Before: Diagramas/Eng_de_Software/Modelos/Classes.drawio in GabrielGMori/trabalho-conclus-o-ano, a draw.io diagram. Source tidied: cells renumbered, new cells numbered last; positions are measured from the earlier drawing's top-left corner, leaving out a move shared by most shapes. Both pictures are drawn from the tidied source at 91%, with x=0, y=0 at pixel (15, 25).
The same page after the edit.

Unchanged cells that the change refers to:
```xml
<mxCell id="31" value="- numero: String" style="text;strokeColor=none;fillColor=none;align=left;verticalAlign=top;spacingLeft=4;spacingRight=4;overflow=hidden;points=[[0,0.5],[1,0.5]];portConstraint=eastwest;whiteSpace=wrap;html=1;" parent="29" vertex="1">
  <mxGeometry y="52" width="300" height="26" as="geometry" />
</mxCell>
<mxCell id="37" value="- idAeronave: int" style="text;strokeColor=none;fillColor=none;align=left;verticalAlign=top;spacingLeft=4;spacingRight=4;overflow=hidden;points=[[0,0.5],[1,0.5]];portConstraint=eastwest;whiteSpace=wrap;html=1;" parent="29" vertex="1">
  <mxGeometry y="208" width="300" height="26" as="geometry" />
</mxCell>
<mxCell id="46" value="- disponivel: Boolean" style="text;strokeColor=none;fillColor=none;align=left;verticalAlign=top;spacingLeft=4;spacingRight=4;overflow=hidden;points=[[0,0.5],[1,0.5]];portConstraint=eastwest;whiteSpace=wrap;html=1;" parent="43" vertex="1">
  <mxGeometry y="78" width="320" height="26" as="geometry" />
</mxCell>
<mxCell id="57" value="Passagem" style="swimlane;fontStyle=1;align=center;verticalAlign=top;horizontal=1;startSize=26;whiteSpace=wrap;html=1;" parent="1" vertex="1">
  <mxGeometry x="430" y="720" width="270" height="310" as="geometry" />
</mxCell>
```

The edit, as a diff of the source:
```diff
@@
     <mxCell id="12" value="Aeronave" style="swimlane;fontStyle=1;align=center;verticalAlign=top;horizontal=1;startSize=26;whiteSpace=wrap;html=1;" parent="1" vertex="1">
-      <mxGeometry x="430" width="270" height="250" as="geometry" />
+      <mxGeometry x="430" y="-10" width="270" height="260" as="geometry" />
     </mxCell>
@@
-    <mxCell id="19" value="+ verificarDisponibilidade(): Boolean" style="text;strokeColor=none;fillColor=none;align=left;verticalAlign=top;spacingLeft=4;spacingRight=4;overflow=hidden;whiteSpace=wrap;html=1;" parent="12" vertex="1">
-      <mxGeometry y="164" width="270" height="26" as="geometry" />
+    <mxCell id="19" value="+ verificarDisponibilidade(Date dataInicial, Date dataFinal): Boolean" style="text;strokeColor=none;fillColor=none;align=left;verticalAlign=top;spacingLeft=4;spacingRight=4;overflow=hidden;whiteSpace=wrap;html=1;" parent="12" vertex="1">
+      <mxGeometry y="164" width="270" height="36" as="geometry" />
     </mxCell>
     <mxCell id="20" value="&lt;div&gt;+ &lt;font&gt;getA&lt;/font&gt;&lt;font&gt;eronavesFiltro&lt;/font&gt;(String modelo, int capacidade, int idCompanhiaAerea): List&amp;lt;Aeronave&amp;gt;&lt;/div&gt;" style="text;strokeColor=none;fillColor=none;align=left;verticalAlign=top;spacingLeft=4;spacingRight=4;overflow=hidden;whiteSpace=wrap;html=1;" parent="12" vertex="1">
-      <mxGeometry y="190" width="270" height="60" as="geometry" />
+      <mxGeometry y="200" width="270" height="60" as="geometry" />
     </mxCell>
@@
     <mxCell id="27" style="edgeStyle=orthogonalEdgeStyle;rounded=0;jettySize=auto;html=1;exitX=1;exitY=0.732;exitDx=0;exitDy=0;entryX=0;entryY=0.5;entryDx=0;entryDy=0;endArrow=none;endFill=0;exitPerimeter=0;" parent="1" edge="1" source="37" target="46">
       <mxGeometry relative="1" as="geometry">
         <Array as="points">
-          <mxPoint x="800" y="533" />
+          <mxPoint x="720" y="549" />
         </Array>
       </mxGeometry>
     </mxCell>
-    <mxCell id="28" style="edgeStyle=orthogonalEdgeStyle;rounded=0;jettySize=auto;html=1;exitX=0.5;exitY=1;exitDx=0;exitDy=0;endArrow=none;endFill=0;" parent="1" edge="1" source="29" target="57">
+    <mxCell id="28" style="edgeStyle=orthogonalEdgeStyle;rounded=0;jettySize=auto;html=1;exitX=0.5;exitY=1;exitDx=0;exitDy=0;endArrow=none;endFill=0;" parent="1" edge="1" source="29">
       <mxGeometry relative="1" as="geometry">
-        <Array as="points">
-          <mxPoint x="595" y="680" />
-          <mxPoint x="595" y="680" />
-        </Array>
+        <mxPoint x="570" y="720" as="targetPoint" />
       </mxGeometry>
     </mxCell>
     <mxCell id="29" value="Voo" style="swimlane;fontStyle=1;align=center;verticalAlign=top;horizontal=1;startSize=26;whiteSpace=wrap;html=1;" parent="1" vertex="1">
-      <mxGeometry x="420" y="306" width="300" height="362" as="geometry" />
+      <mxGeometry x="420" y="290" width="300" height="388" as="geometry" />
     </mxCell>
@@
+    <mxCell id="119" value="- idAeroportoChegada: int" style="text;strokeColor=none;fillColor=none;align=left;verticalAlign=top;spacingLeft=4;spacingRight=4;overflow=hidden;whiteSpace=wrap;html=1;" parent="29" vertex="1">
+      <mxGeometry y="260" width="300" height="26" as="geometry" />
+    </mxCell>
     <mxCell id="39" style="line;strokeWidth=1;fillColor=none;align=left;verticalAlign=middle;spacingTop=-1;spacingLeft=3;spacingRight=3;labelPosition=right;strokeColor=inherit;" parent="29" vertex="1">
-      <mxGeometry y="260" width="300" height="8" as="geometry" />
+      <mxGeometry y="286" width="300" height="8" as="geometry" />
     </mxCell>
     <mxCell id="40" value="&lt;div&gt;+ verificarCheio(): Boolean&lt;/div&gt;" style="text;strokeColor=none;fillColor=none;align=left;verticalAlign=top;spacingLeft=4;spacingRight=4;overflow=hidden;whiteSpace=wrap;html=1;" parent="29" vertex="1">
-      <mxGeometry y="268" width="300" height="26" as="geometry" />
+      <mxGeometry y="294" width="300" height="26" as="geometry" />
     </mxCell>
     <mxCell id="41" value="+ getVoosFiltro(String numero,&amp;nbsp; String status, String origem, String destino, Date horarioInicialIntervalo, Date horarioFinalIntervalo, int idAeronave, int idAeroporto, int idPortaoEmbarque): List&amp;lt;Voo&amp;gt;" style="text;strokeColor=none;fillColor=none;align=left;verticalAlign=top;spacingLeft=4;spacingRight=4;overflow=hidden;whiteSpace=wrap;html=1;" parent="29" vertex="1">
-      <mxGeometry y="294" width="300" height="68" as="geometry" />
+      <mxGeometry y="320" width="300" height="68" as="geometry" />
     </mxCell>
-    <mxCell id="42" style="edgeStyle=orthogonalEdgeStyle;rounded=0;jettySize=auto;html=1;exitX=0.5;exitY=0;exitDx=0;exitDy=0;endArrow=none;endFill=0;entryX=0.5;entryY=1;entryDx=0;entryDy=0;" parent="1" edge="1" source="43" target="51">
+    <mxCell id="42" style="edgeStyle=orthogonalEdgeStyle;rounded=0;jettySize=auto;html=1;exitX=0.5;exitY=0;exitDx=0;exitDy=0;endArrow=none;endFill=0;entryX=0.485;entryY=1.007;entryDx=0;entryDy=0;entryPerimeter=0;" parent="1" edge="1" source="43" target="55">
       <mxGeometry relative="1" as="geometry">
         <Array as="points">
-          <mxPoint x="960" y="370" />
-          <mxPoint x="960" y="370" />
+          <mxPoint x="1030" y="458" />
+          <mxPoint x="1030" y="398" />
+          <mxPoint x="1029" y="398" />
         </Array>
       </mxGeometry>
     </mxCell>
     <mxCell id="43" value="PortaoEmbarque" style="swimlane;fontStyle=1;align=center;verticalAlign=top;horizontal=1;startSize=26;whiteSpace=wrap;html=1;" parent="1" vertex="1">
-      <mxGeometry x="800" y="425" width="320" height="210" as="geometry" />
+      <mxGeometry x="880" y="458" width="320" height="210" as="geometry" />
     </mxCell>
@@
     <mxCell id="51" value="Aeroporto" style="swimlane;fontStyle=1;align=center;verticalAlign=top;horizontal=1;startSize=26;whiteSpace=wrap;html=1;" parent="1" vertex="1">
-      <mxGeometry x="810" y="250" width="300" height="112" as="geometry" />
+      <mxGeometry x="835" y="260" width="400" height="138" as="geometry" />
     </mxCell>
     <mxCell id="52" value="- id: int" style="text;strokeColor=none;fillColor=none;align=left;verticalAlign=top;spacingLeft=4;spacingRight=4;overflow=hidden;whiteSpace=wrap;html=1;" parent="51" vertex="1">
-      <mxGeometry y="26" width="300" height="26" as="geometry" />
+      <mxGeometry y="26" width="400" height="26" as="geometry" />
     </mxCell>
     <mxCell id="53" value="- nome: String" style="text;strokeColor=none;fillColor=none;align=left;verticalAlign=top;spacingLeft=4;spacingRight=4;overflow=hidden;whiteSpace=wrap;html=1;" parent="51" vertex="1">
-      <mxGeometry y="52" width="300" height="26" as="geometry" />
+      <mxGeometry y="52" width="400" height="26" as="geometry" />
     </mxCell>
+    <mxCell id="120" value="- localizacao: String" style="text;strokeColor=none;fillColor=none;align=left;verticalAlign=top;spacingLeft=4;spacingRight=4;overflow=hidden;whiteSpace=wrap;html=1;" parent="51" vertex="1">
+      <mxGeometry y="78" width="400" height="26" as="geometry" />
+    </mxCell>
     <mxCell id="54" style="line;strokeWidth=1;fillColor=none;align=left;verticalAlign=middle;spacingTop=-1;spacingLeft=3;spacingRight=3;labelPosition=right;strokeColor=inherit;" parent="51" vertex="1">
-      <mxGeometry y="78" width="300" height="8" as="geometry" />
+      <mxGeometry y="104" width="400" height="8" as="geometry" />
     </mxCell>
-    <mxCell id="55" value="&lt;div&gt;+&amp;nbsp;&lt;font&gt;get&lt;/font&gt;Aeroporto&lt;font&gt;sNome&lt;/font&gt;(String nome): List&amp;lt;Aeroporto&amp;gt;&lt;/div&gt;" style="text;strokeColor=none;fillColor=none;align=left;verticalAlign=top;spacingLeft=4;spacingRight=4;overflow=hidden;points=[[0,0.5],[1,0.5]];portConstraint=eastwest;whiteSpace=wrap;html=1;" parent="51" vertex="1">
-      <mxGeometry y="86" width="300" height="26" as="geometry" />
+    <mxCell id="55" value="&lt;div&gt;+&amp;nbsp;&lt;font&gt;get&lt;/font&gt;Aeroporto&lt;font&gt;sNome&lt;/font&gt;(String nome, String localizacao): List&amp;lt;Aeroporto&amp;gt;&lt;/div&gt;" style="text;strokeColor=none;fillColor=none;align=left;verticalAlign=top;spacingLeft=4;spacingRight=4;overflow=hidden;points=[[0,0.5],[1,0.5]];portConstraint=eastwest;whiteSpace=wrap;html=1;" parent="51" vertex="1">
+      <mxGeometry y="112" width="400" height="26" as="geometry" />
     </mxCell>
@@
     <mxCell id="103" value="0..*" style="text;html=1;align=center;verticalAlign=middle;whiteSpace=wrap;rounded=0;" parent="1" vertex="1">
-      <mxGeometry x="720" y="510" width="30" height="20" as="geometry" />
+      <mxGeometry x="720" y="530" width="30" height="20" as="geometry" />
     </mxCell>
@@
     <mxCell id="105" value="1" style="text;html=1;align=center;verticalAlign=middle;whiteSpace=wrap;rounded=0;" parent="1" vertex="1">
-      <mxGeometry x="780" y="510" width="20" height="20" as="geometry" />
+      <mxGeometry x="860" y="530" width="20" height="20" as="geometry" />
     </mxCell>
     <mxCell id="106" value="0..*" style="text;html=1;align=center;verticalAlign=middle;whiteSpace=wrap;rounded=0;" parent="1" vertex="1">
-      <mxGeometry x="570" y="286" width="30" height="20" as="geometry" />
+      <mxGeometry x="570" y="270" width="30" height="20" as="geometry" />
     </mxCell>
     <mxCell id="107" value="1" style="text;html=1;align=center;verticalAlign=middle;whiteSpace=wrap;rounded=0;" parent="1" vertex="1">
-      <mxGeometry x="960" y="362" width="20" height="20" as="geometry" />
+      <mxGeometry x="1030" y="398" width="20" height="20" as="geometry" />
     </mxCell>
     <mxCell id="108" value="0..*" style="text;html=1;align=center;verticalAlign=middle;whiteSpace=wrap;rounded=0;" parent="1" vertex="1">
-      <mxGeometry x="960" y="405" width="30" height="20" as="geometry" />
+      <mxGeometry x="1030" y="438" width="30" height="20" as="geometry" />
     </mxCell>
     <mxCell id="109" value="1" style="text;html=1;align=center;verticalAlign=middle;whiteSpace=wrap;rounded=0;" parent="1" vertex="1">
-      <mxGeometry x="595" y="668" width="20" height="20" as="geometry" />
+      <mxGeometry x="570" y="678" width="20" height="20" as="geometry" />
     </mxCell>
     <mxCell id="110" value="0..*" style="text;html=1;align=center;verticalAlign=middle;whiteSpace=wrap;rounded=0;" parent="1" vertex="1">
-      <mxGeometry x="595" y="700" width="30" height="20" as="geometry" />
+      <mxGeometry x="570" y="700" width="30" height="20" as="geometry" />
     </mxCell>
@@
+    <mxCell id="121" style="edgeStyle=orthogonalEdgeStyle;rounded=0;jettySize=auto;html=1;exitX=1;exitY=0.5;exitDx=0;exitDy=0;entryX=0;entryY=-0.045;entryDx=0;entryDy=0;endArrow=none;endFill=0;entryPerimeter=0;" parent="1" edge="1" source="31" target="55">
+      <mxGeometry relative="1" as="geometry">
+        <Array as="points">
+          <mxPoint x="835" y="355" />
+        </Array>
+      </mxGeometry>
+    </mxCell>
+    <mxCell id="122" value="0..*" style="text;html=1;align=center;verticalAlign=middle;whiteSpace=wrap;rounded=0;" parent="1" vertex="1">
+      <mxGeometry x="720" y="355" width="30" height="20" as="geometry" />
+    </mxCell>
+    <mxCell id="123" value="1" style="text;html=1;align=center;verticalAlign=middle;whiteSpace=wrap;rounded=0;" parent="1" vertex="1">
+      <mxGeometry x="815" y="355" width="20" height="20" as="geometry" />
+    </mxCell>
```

= = = = = = =

Scan the material above for the word "mxPoint", and copy every line in which it is found.

-          <mxPoint x="800" y="533" />
+          <mxPoint x="720" y="549" />
-          <mxPoint x="595" y="680" />
-          <mxPoint x="595" y="680" />
+        <mxPoint x="570" y="720" as="targetPoint" />
-          <mxPoint x="960" y="370" />
-          <mxPoint x="960" y="370" />
+          <mxPoint x="1030" y="458" />
+          <mxPoint x="1030" y="398" />
+          <mxPoint x="1029" y="398" />
+          <mxPoint x="835" y="355" />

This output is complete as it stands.